### Work request
Scan the listing below. Return every line containing the string "grid".

### Provided data
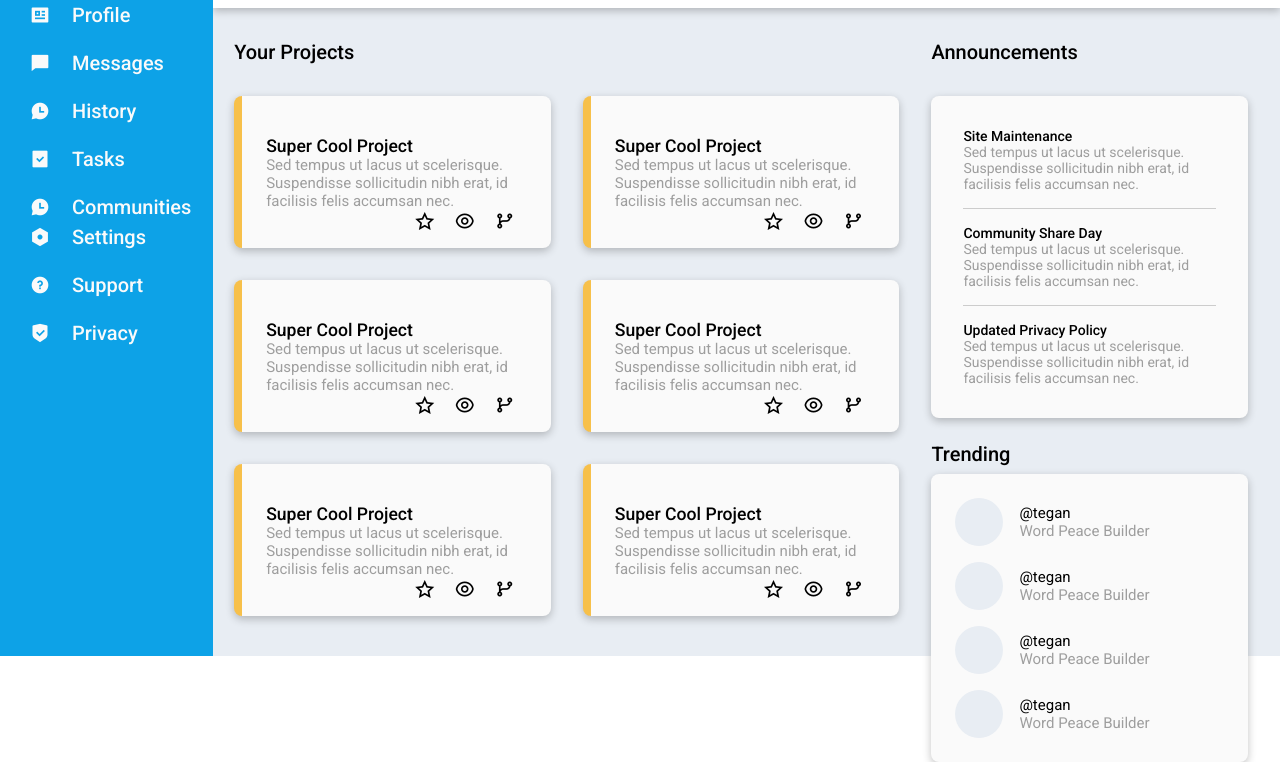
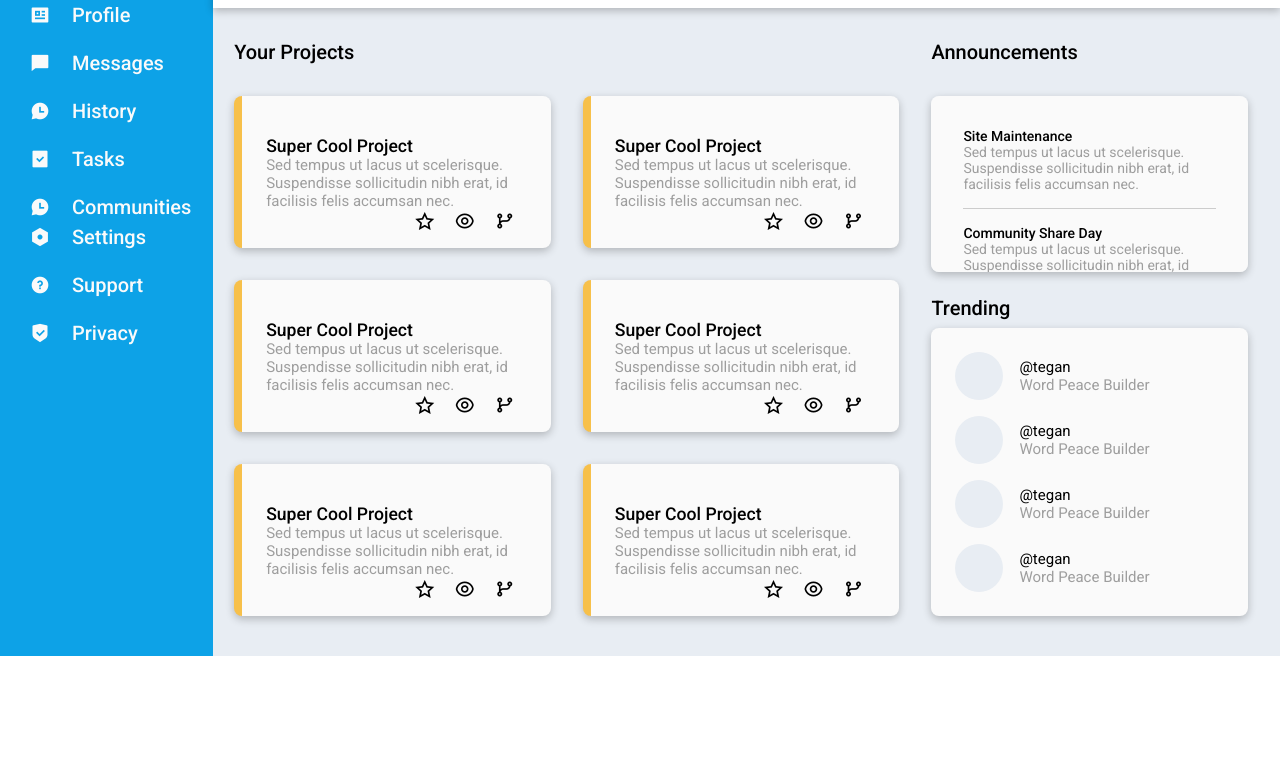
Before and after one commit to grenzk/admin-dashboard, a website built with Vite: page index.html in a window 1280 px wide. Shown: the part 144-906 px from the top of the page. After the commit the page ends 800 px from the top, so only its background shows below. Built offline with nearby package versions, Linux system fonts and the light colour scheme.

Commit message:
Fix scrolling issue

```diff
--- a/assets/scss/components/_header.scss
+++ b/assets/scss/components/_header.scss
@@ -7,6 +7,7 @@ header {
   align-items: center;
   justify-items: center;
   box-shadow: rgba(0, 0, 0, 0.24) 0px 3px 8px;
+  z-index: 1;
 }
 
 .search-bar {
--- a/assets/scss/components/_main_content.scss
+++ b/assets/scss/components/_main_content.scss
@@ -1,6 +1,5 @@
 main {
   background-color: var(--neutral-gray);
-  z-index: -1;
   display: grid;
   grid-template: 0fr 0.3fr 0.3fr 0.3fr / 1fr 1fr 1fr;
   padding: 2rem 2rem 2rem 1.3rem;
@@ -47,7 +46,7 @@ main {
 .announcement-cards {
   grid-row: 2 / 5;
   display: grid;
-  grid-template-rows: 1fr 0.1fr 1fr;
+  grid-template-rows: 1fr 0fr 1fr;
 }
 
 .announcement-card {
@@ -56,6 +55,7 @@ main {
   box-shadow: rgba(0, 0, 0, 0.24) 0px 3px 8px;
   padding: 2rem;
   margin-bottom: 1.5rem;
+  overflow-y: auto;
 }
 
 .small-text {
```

### Solution to this problem
   display: grid;
   grid-template: 0fr 0.3fr 0.3fr 0.3fr / 1fr 1fr 1fr;
   grid-row: 2 / 5;
   display: grid;
-  grid-template-rows: 1fr 0.1fr 1fr;
+  grid-template-rows: 1fr 0fr 1fr;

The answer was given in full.